After Ford became President in 1974, Congress cut financial aid to South Vietnam from $1 billion a year to $700 million. It also voted to further restrict funding, to be phased through 1975, culminating in a total cutoff in 1976. The moral of the South Vietnamese, who on paper enjoyed numerical superiority, dropped precariously. The oil crisis meant there was little fuel for helicopters, trucks, and armored vehicles—the ARVN, having grown accustomed to the U.S. style of mechanized and helicopter assault warfare, was forced to again rely on trucks and walking. The cuts in military aid meant that the ARVN could not afford to replace ammunition shot out of small arms, grenades thrown, artillery shells fired, and towards the end of the war, even bandages used. Spare parts were scarce. By the end of 1974, with the ARVN supply situation clear to all, the North Vietnamese decided for a final offensive, aimed at capturing Saigon by Ho Chi Minh's birthday and ending the war by 1976.
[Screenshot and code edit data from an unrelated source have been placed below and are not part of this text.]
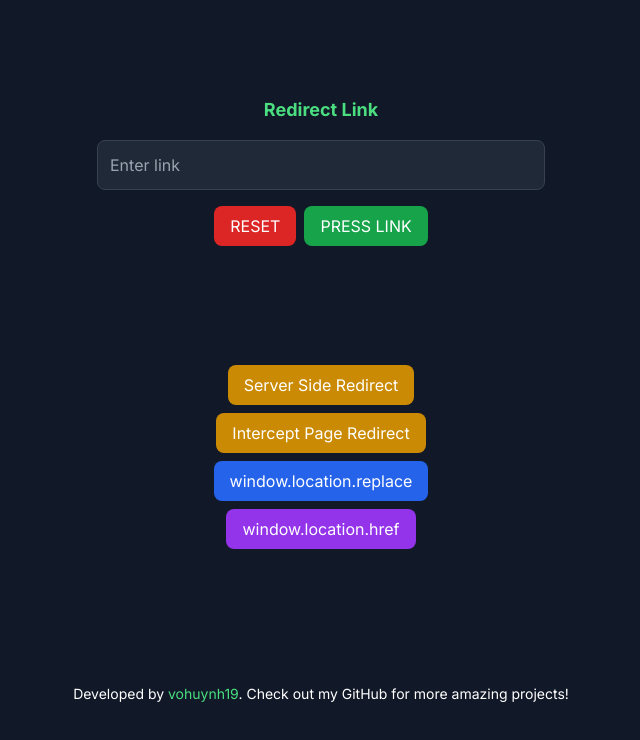
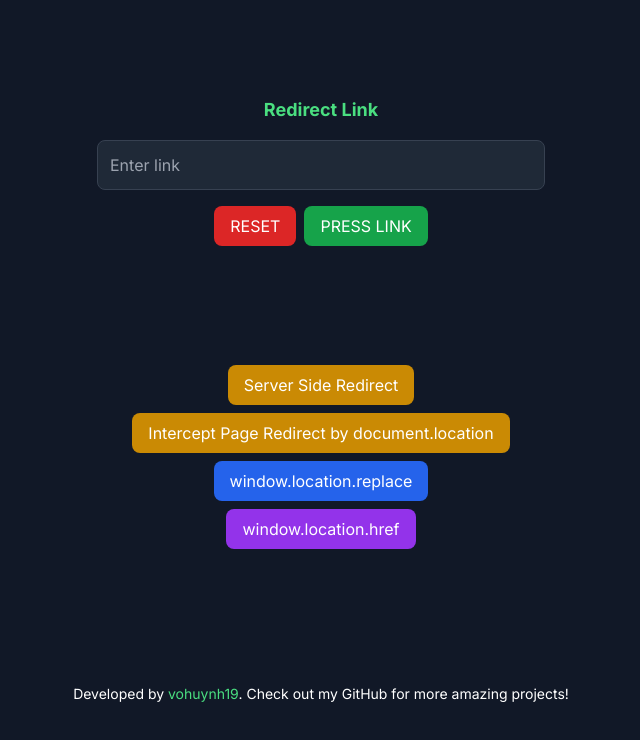
Before and after one commit to vohuynh19/redirect-browser-test, a Next.js app: page / in a window 1280 px wide. Shown: the top 740 px of the page, without its empty margins (319-959 px from the left). Built offline with nearby package versions, Linux system fonts and the light colour scheme.

Commit message:
fix: official support document location redirect

```diff
--- a/pages/index.tsx
+++ b/pages/index.tsx
@@ -62,7 +62,7 @@ export default function Home() {
           }
           className="bg-yellow-600 hover:bg-yellow-500 text-white rounded-lg px-4 py-2 transition"
         >
-          Intercept Page Redirect
+          Intercept Page Redirect by document.location
         </button>
 
         <button
--- a/pages/redirect.tsx
+++ b/pages/redirect.tsx
@@ -26,7 +26,12 @@ export default function RedirectPage() {
         <Script id="redirect-script">
           {`
             setTimeout(function(){
-                document.location = "https://test.links.banqup.com/payment?paymentId=f1131255";
+                function getQueryParam(param) {
+                  const urlParams = new URLSearchParams(window.location.search);
+                  return urlParams.get(param);
+                }
+                const link = getQueryParam('link');
+                document.location = link;
               }, 2000);
           `}
         </Script>
```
On January 28th, 1975, Ford asked Congress for an additional $522 million in military aid for South Vietnam and Cambodia. This was denied. In April 1975, Ford asked Congress for $722 million in emergency military aid as the North Vietnamese knocked on Saigon's door. Congress denied it. The only money both sides in Congress had any appetite in appropriating was money for evacuating Americans.
The 1975 Spring Offensive was a conventional one (the National Liberation Front had all but been spent in terms of manpower, though they were able to field seven infantry divisions, one corps headquarters, and five battalions of artillery for the final offensive). 270,000 North Vietnamese troops were already in South Vietnam at the signing of the Accords, and by the fall of Saigon, nearly every PAVN ground combat unit was deployed to South Vietnam. While the North Vietnamese had their own supply issues going into the offensive, by the fall of Ban Me Thuot, and the disastrous rout from the Central Highlands, it became clear to even the most casual observers, that South Vietnam would not be able to hold the majority of its remaining territory, if Saigon at all. The multiple denials of emergency military aid to South Vietnam had the effect of further demoralizing the South Vietnamese and eroding their willingness to fight.
However, the South Vietnamese largely believed, right until the very end, that if the Americans had okayed emergency aid or even committed to air strikes, that Saigon or at least MR IV in the delta region could have been saved. This is reflected in anecdotal quotes and documents involving a proposed breakout from Saigon and idea of a redoubt around Can Tho.
As a result, Congress, already weary of the war, especially after U.S. combat withdrawal, seeing that the writing was on the wall for South Vietnam, refused to appropriate money that they thought would be "wasted." Ford had his hands tied by the War Powers Act, which only permitted non-Congressionally approved action involving "a national emergency created by attack upon the United States, its territories or possessions, or its armed forces." The Act and Congress's unwillingness to appropriate any money, made intervention an impossibility.